> **Version comparison data**
====

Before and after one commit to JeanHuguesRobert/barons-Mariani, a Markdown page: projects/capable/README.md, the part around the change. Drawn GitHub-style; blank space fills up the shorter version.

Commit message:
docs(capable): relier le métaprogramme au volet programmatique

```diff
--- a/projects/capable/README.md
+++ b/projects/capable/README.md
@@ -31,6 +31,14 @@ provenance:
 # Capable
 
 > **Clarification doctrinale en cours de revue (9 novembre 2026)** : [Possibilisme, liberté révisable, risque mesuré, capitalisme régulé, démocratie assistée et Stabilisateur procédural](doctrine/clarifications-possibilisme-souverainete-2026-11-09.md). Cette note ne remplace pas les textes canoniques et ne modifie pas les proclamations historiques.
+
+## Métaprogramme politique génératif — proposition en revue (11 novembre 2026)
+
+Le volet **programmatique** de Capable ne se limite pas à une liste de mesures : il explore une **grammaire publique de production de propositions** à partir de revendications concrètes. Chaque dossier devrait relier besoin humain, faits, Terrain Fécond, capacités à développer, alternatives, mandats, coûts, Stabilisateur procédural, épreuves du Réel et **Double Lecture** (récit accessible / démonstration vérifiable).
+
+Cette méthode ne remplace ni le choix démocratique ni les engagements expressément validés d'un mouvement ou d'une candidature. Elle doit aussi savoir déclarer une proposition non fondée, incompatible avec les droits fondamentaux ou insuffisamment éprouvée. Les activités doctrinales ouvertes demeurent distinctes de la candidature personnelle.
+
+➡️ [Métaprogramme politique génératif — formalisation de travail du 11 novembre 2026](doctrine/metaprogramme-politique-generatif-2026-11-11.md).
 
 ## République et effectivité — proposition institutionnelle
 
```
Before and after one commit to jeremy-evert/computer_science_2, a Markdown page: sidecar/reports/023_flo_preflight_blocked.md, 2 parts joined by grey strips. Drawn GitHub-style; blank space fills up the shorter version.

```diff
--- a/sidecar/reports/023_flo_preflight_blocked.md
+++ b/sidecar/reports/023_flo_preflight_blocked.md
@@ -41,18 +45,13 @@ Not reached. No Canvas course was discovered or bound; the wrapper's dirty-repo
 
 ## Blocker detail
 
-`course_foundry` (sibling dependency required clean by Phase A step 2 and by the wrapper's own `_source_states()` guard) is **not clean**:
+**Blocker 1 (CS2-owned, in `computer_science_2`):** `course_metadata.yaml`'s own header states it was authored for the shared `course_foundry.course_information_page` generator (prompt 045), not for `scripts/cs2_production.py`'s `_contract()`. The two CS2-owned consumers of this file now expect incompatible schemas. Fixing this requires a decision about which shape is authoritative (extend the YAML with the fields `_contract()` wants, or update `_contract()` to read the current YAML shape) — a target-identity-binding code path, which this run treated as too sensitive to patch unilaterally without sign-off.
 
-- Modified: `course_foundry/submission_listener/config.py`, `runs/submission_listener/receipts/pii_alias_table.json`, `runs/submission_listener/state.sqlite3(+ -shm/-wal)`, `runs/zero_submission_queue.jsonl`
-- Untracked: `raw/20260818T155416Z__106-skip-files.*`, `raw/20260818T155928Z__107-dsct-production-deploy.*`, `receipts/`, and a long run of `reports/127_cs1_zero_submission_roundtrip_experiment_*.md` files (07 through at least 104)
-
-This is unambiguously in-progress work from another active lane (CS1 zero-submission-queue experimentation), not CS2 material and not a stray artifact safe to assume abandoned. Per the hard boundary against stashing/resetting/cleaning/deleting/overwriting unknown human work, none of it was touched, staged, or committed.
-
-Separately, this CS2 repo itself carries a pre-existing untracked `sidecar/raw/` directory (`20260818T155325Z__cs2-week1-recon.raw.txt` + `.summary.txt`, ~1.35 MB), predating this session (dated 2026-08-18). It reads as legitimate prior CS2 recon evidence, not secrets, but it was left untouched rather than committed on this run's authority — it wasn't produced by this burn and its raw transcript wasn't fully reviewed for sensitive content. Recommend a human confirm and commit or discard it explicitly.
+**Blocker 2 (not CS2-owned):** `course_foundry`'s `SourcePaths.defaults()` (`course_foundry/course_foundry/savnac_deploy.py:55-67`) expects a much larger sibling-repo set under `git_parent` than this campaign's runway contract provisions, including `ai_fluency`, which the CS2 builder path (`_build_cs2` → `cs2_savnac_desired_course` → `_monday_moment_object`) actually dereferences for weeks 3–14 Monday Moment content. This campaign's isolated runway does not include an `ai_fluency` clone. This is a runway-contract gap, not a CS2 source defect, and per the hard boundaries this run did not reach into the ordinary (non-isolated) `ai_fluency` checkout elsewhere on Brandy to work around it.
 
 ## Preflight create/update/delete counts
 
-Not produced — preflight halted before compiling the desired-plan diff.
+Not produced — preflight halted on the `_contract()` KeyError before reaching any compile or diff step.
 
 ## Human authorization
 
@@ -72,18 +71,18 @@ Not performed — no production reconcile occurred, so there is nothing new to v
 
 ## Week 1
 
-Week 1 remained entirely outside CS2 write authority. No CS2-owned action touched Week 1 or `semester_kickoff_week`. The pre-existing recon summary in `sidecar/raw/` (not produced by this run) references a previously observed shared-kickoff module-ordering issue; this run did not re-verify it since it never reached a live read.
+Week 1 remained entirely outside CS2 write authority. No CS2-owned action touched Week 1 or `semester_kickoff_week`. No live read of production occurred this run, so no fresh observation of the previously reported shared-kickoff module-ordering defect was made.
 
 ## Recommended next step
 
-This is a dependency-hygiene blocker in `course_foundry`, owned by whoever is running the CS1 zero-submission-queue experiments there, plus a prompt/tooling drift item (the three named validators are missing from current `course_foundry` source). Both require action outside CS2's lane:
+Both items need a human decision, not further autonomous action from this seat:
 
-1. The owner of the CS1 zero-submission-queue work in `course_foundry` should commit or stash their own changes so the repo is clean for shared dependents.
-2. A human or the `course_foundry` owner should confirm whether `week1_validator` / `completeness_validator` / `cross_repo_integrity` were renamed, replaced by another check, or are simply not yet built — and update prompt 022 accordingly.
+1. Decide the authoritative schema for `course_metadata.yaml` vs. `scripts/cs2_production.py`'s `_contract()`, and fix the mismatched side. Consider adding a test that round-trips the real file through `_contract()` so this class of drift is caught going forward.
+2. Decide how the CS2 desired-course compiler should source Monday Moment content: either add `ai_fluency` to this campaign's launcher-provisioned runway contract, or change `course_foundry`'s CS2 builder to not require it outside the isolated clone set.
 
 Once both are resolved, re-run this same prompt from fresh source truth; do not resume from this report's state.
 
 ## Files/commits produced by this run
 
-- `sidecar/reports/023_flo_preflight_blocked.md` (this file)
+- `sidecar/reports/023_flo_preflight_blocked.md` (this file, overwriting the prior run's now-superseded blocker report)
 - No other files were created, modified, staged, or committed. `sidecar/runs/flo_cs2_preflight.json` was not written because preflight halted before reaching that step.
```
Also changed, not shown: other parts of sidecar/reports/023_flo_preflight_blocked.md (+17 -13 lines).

====

> **BRIEF**
From the first line to the last, output the records word for word.

> **TASK RESULT**
Before and after one commit to JeanHuguesRobert/barons-Mariani, a Markdown page: projects/capable/README.md, the part around the change. Drawn GitHub-style; blank space fills up the shorter version.

Commit message:
docs(capable): relier le métaprogramme au volet programmatique

```diff
--- a/projects/capable/README.md
+++ b/projects/capable/README.md
@@ -31,6 +31,14 @@ provenance:
 # Capable
 
 > **Clarification doctrinale en cours de revue (9 novembre 2026)** : [Possibilisme, liberté révisable, risque mesuré, capitalisme régulé, démocratie assistée et Stabilisateur procédural](doctrine/clarifications-possibilisme-souverainete-2026-11-09.md). Cette note ne remplace pas les textes canoniques et ne modifie pas les proclamations historiques.
+
+## Métaprogramme politique génératif — proposition en revue (11 novembre 2026)
+
+Le volet **programmatique** de Capable ne se limite pas à une liste de mesures : il explore une **grammaire publique de production de propositions** à partir de revendications concrètes. Chaque dossier devrait relier besoin humain, faits, Terrain Fécond, capacités à développer, alternatives, mandats, coûts, Stabilisateur procédural, épreuves du Réel et **Double Lecture** (récit accessible / démonstration vérifiable).
+
+Cette méthode ne remplace ni le choix démocratique ni les engagements expressément validés d'un mouvement ou d'une candidature. Elle doit aussi savoir déclarer une proposition non fondée, incompatible avec les droits fondamentaux ou insuffisamment éprouvée. Les activités doctrinales ouvertes demeurent distinctes de la candidature personnelle.
+
+➡️ [Métaprogramme politique génératif — formalisation de travail du 11 novembre 2026](doctrine/metaprogramme-politique-generatif-2026-11-11.md).
 
 ## République et effectivité — proposition institutionnelle
 
```
Before and after one commit to jeremy-evert/computer_science_2, a Markdown page: sidecar/reports/023_flo_preflight_blocked.md, 2 parts joined by grey strips. Drawn GitHub-style; blank space fills up the shorter version.

```diff
--- a/sidecar/reports/023_flo_preflight_blocked.md
+++ b/sidecar/reports/023_flo_preflight_blocked.md
@@ -41,18 +45,13 @@ Not reached. No Canvas course was discovered or bound; the wrapper's dirty-repo
 
 ## Blocker detail
 
-`course_foundry` (sibling dependency required clean by Phase A step 2 and by the wrapper's own `_source_states()` guard) is **not clean**:
+**Blocker 1 (CS2-owned, in `computer_science_2`):** `course_metadata.yaml`'s own header states it was authored for the shared `course_foundry.course_information_page` generator (prompt 045), not for `scripts/cs2_production.py`'s `_contract()`. The two CS2-owned consumers of this file now expect incompatible schemas. Fixing this requires a decision about which shape is authoritative (extend the YAML with the fields `_contract()` wants, or update `_contract()` to read the current YAML shape) — a target-identity-binding code path, which this run treated as too sensitive to patch unilaterally without sign-off.
 
-- Modified: `course_foundry/submission_listener/config.py`, `runs/submission_listener/receipts/pii_alias_table.json`, `runs/submission_listener/state.sqlite3(+ -shm/-wal)`, `runs/zero_submission_queue.jsonl`
-- Untracked: `raw/20260818T155416Z__106-skip-files.*`, `raw/20260818T155928Z__107-dsct-production-deploy.*`, `receipts/`, and a long run of `reports/127_cs1_zero_submission_roundtrip_experiment_*.md` files (07 through at least 104)
-
-This is unambiguously in-progress work from another active lane (CS1 zero-submission-queue experimentation), not CS2 material and not a stray artifact safe to assume abandoned. Per the hard boundary against stashing/resetting/cleaning/deleting/overwriting unknown human work, none of it was touched, staged, or committed.
-
-Separately, this CS2 repo itself carries a pre-existing untracked `sidecar/raw/` directory (`20260818T155325Z__cs2-week1-recon.raw.txt` + `.summary.txt`, ~1.35 MB), predating this session (dated 2026-08-18). It reads as legitimate prior CS2 recon evidence, not secrets, but it was left untouched rather than committed on this run's authority — it wasn't produced by this burn and its raw transcript wasn't fully reviewed for sensitive content. Recommend a human confirm and commit or discard it explicitly.
+**Blocker 2 (not CS2-owned):** `course_foundry`'s `SourcePaths.defaults()` (`course_foundry/course_foundry/savnac_deploy.py:55-67`) expects a much larger sibling-repo set under `git_parent` than this campaign's runway contract provisions, including `ai_fluency`, which the CS2 builder path (`_build_cs2` → `cs2_savnac_desired_course` → `_monday_moment_object`) actually dereferences for weeks 3–14 Monday Moment content. This campaign's isolated runway does not include an `ai_fluency` clone. This is a runway-contract gap, not a CS2 source defect, and per the hard boundaries this run did not reach into the ordinary (non-isolated) `ai_fluency` checkout elsewhere on Brandy to work around it.
 
 ## Preflight create/update/delete counts
 
-Not produced — preflight halted before compiling the desired-plan diff.
+Not produced — preflight halted on the `_contract()` KeyError before reaching any compile or diff step.
 
 ## Human authorization
 
@@ -72,18 +71,18 @@ Not performed — no production reconcile occurred, so there is nothing new to v
 
 ## Week 1
 
-Week 1 remained entirely outside CS2 write authority. No CS2-owned action touched Week 1 or `semester_kickoff_week`. The pre-existing recon summary in `sidecar/raw/` (not produced by this run) references a previously observed shared-kickoff module-ordering issue; this run did not re-verify it since it never reached a live read.
+Week 1 remained entirely outside CS2 write authority. No CS2-owned action touched Week 1 or `semester_kickoff_week`. No live read of production occurred this run, so no fresh observation of the previously reported shared-kickoff module-ordering defect was made.
 
 ## Recommended next step
 
-This is a dependency-hygiene blocker in `course_foundry`, owned by whoever is running the CS1 zero-submission-queue experiments there, plus a prompt/tooling drift item (the three named validators are missing from current `course_foundry` source). Both require action outside CS2's lane:
+Both items need a human decision, not further autonomous action from this seat:
 
-1. The owner of the CS1 zero-submission-queue work in `course_foundry` should commit or stash their own changes so the repo is clean for shared dependents.
-2. A human or the `course_foundry` owner should confirm whether `week1_validator` / `completeness_validator` / `cross_repo_integrity` were renamed, replaced by another check, or are simply not yet built — and update prompt 022 accordingly.
+1. Decide the authoritative schema for `course_metadata.yaml` vs. `scripts/cs2_production.py`'s `_contract()`, and fix the mismatched side. Consider adding a test that round-trips the real file through `_contract()` so this class of drift is caught going forward.
+2. Decide how the CS2 desired-course compiler should source Monday Moment content: either add `ai_fluency` to this campaign's launcher-provisioned runway contract, or change `course_foundry`'s CS2 builder to not require it outside the isolated clone set.
 
 Once both are resolved, re-run this same prompt from fresh source truth; do not resume from this report's state.
 
 ## Files/commits produced by this run
 
-- `sidecar/reports/023_flo_preflight_blocked.md` (this file)
+- `sidecar/reports/023_flo_preflight_blocked.md` (this file, overwriting the prior run's now-superseded blocker report)
 - No other files were created, modified, staged, or committed. `sidecar/runs/flo_cs2_preflight.json` was not written because preflight halted before reaching that step.
```
Also changed, not shown: other parts of sidecar/reports/023_flo_preflight_blocked.md (+17 -13 lines).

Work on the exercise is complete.